[Web interface edit records]
- - -
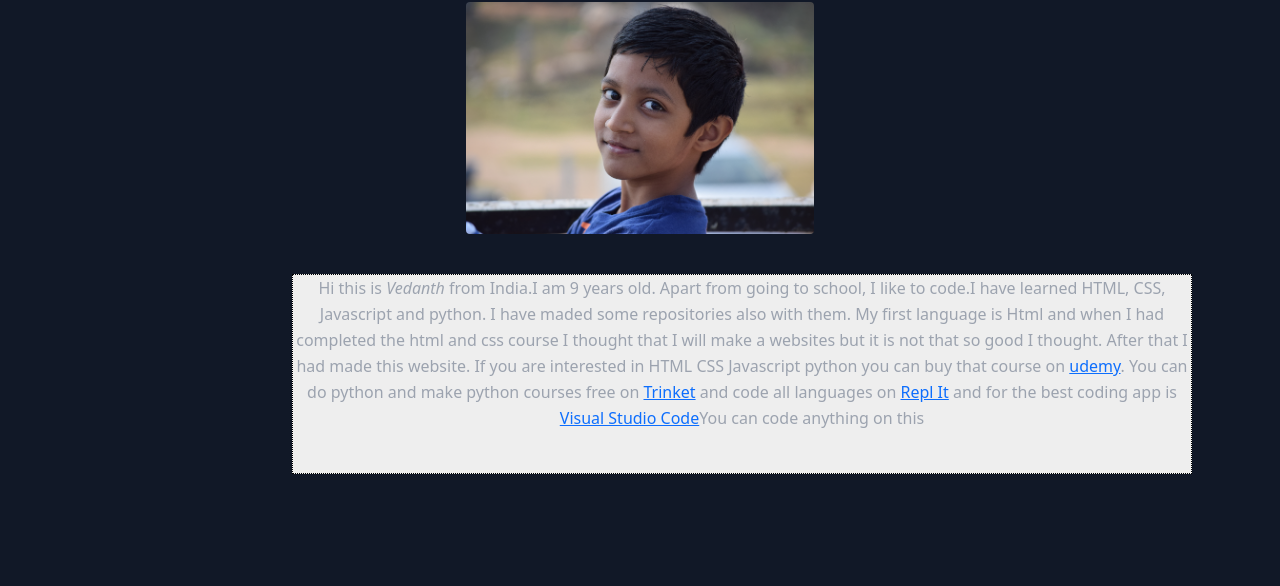
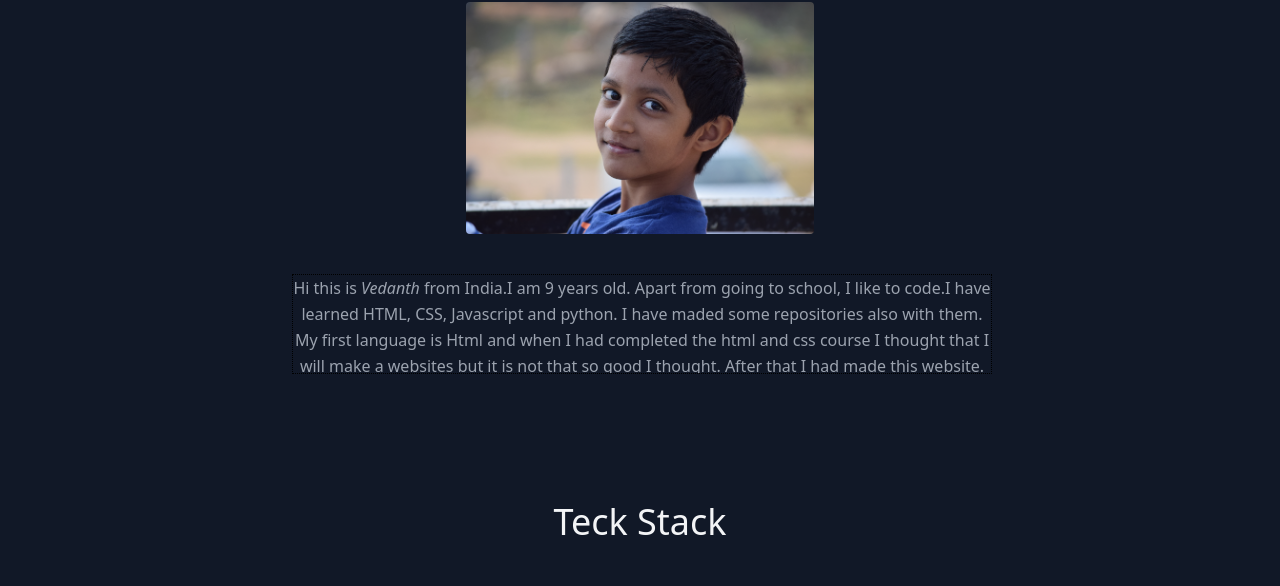
Before and after one commit to neon-coder/neon-coder.github.io, a plain HTML site: page index.html in a window 1280 px wide. Shown: the part 214-800 px from the top of the page. Drawn offline with nearby package versions, Linux system fonts and the light colour scheme.

Commit message:
updated into a new cool and hot website😎😎

```diff
--- a/index.html
+++ b/index.html
@@ -12,12 +12,14 @@
 
 <body>
     <style>
-    .jumbotron {
+        .jumbotron {
   background-color: #eee;
-  width: 900px;
-  height: 200px;
+  width: 700px;
+  height: 100px;
   border: 1px dotted black;
   overflow-y: scroll; /* Add the ability to scroll */
+  text-align: center;
+ background-color: rgb(17, 24, 39);
 }
 
 /* Hide scrollbar for Chrome, Safari and Opera */
```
- - -
Exercise objective >> Scan the data above, find each line with "index", and copy it.

Output below >>
Before and after one commit to neon-coder/neon-coder.github.io, a plain HTML site: page index.html in a window 1280 px wide. Shown: the part 214-800 px from the top of the page. Drawn offline with nearby package versions, Linux system fonts and the light colour scheme.
--- a/index.html
+++ b/index.html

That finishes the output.